Loyalty to another person never comes easily. It takes years. It's an investment, of a sort. Like civilization itself, it's built up in layers over time. This is why it's essential to take a long-term view of the entire history of any relationship and take such a history into account when dealing with any situation that may come along. Yet the present-day approach to such things is only to consider the present and not anything that came before. To "not look to the past" or "move ahead." What you then have is not really a friend or life partner. What you have are long-running acquaintances — relationships built on sand. Loyalty cannot develop under such conditions. It doesn't die for it was never conceived.

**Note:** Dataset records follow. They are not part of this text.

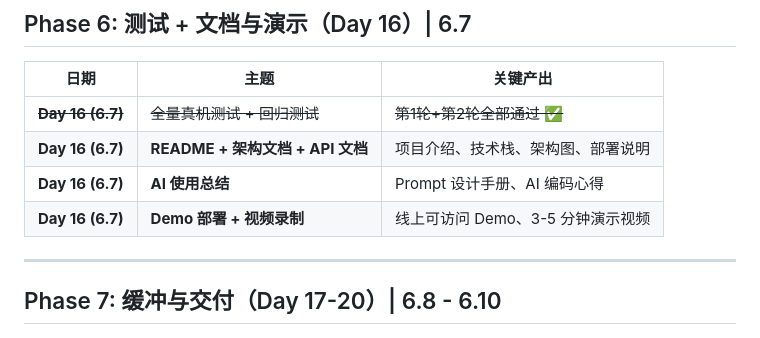
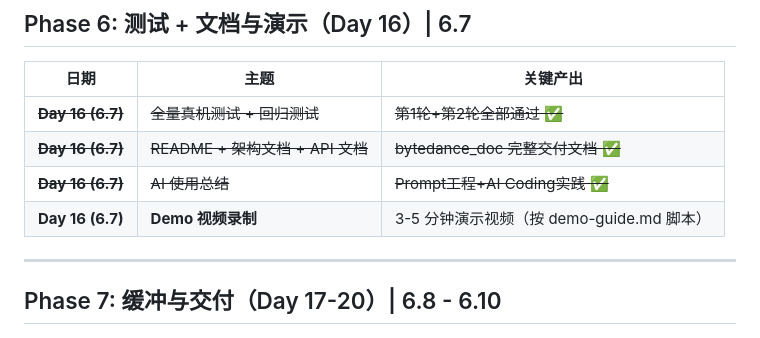
Before and after one commit to Ryan-wu-web/smart_price_ai, a Markdown page: docs/schedule.md, the part around the change. Drawn GitHub-style.

Commit message:
docs(schedule): 6.7文档全部完成，剩余Demo视频录制

```diff
--- a/docs/schedule.md
+++ b/docs/schedule.md
@@ -53,9 +53,9 @@
 | 日期 | 主题 | 关键产出 |
 |------|------|---------|
 | ~~**Day 16 (6.7)**~~ | ~~全量真机测试 + 回归测试~~ | ~~第1轮+第2轮全部通过 ✅~~ |
-| **Day 16 (6.7)** | **README + 架构文档 + API 文档** | 项目介绍、技术栈、架构图、部署说明 |
-| **Day 16 (6.7)** | **AI 使用总结** | Prompt 设计手册、AI 编码心得 |
-| **Day 16 (6.7)** | **Demo 部署 + 视频录制** | 线上可访问 Demo、3-5 分钟演示视频 |
+| ~~**Day 16 (6.7)**~~ | ~~README + 架构文档 + API 文档~~ | ~~bytedance_doc 完整交付文档 ✅~~ |
+| ~~**Day 16 (6.7)**~~ | ~~AI 使用总结~~ | ~~Prompt工程+AI Coding实践 ✅~~ |
+| **Day 16 (6.7)** | **Demo 视频录制** | 3-5 分钟演示视频（按 demo-guide.md 脚本）| ⏳ 待录制 |
 
 ---
 
```
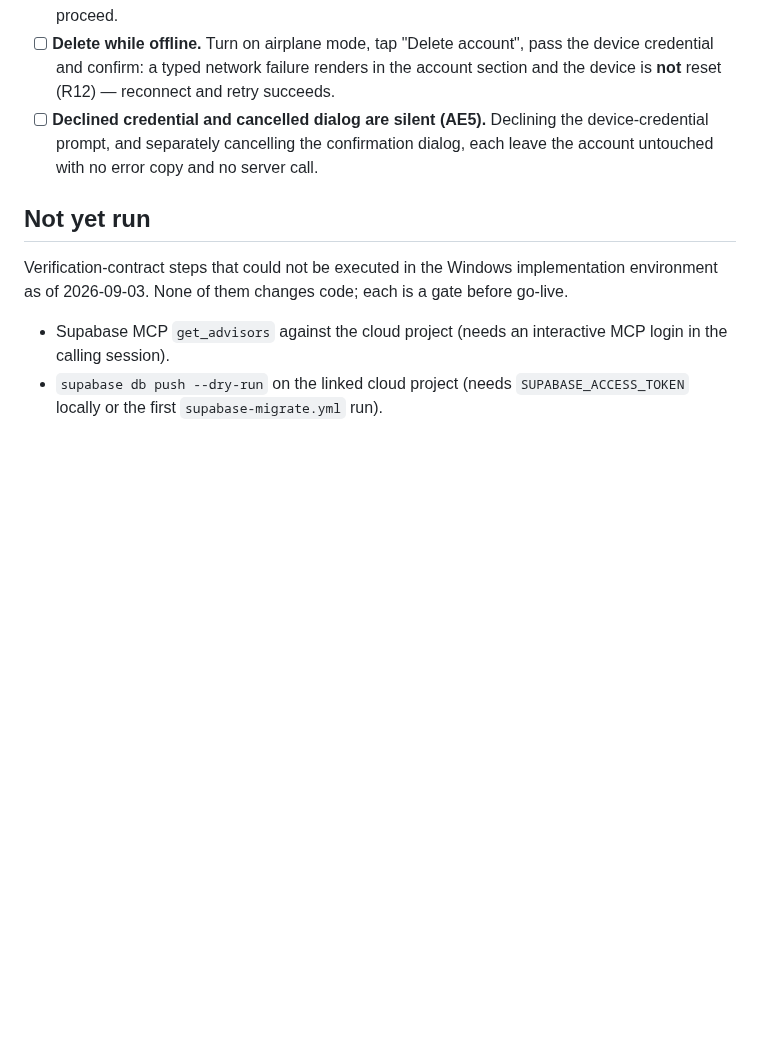
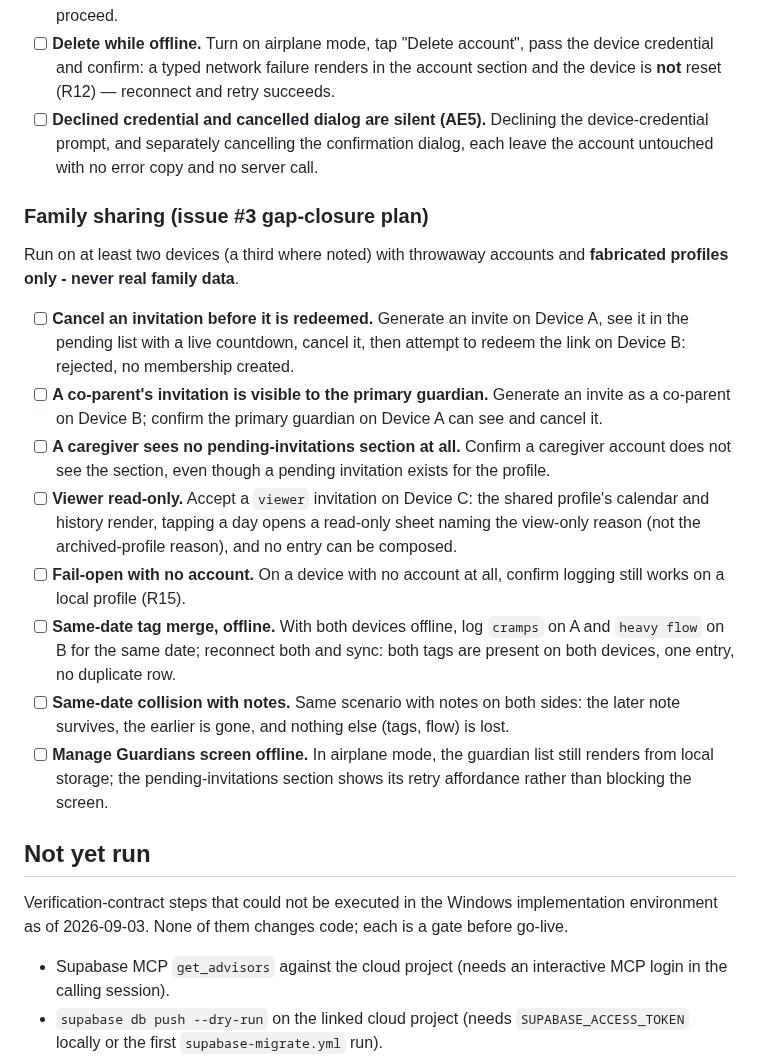
Before and after one commit to wjdavis5/lunarlog, a Markdown page: docs/ops/supabase-go-live.md, the part around the change. Drawn GitHub-style; blank space fills up the shorter version.

```diff
--- a/docs/ops/supabase-go-live.md
+++ b/docs/ops/supabase-go-live.md
@@ -606,6 +606,38 @@ account and fabricated profiles only.
       confirmation dialog, each leave the account untouched with no error
       copy and no server call.
 
+### Family sharing (issue #3 gap-closure plan)
+
+Run on at least two devices (a third where noted) with throwaway accounts
+and **fabricated profiles only - never real family data**.
+
+- [ ] **Cancel an invitation before it is redeemed.** Generate an invite on
+      Device A, see it in the pending list with a live countdown, cancel
+      it, then attempt to redeem the link on Device B: rejected, no
+      membership created.
+- [ ] **A co-parent's invitation is visible to the primary guardian.**
+      Generate an invite as a co-parent on Device B; confirm the primary
+      guardian on Device A can see and cancel it.
+- [ ] **A caregiver sees no pending-invitations section at all.** Confirm a
+      caregiver account does not see the section, even though a pending
+      invitation exists for the profile.
+- [ ] **Viewer read-only.** Accept a `viewer` invitation on Device C: the
+      shared profile's calendar and history render, tapping a day opens a
+      read-only sheet naming the view-only reason (not the archived-profile
+      reason), and no entry can be composed.
+- [ ] **Fail-open with no account.** On a device with no account at all,
+      confirm logging still works on a local profile (R15).
+- [ ] **Same-date tag merge, offline.** With both devices offline, log
+      `cramps` on A and `heavy flow` on B for the same date; reconnect both
+      and sync: both tags are present on both devices, one entry, no
+      duplicate row.
+- [ ] **Same-date collision with notes.** Same scenario with notes on both
+      sides: the later note survives, the earlier is gone, and nothing else
+      (tags, flow) is lost.
+- [ ] **Manage Guardians screen offline.** In airplane mode, the guardian
+      list still renders from local storage; the pending-invitations
+      section shows its retry affordance rather than blocking the screen.
+
 ## Not yet run
 
 Verification-contract steps that could not be executed in the Windows
```
Also changed, not shown: AGENTS.md (+4 -2 lines), README.md (+23 -1 lines).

Fortunately, many members of the younger generations are sensing something is wrong with their world and are looking to the past for guidance. There has been a resurgent interest among those in their 20s and 30s in history, traditions, culture, literature, and family structures. The idea of marrying for life, having a religious tradition as part of one's being, a moral code to live by, an embrace of patriotism and, of course, Honor and Loyalty as a guiding force in everyday life. Unfortunately, a resurgence in these interests is often condemned by many leftist/liberal politicians and their army of “social justice warriors” as being an evil that must be stomped out. A challenge to a narrative that an increasing number of citizens don't agree with and are fleeing on a daily basis. This conflict has been termed The Cultural Civil War by many. But what it is, in reality, is a civilization trying to right itself so it can live on. A diseased body trying to throw off an infection before it's too late.
Humanity has had its ups and downs, its ebbs and flows, its good days and its bad days since our ancestors crawled out of some ancient ocean and began the long, arduous journey to the stars. The same goes for individuals, families, people, and nations. We have our good times and our bad times as we voyage along with the sun. But in the end, we can always bounce back with a little help from our friends, neighbors, and family. Bound together by Loyalty, motivated by a sense of Honor. It's an ancient and eternal concept that’s probably as old as the stars themselves, and perhaps not unique to our little, blue speck of a world.
Evolution, like survival itself, isn't just a happenstance of nature; it's a team sport. A game no individual can win on their own or in a state of isolation. Honor and Loyalty are the rules — the structure — that has made everything worth having possible throughout our history. It's been the guiding force that prevents us from falling off the edge and into the darkness when hope itself seems to be all but totally lost.
If we lose our sense of Honor and Loyalty, we lose everything that makes civilization possible. We will then be left to wallow upon the Earth until our sun goes out, and we lose the stars forever.
© 2020 Thomas Michael Caldwell. All Rights Reserved. This written work is not to be copied or reproduced without the permission of the author. Links to this page from other websites or social media accounts is permitted and encouraged.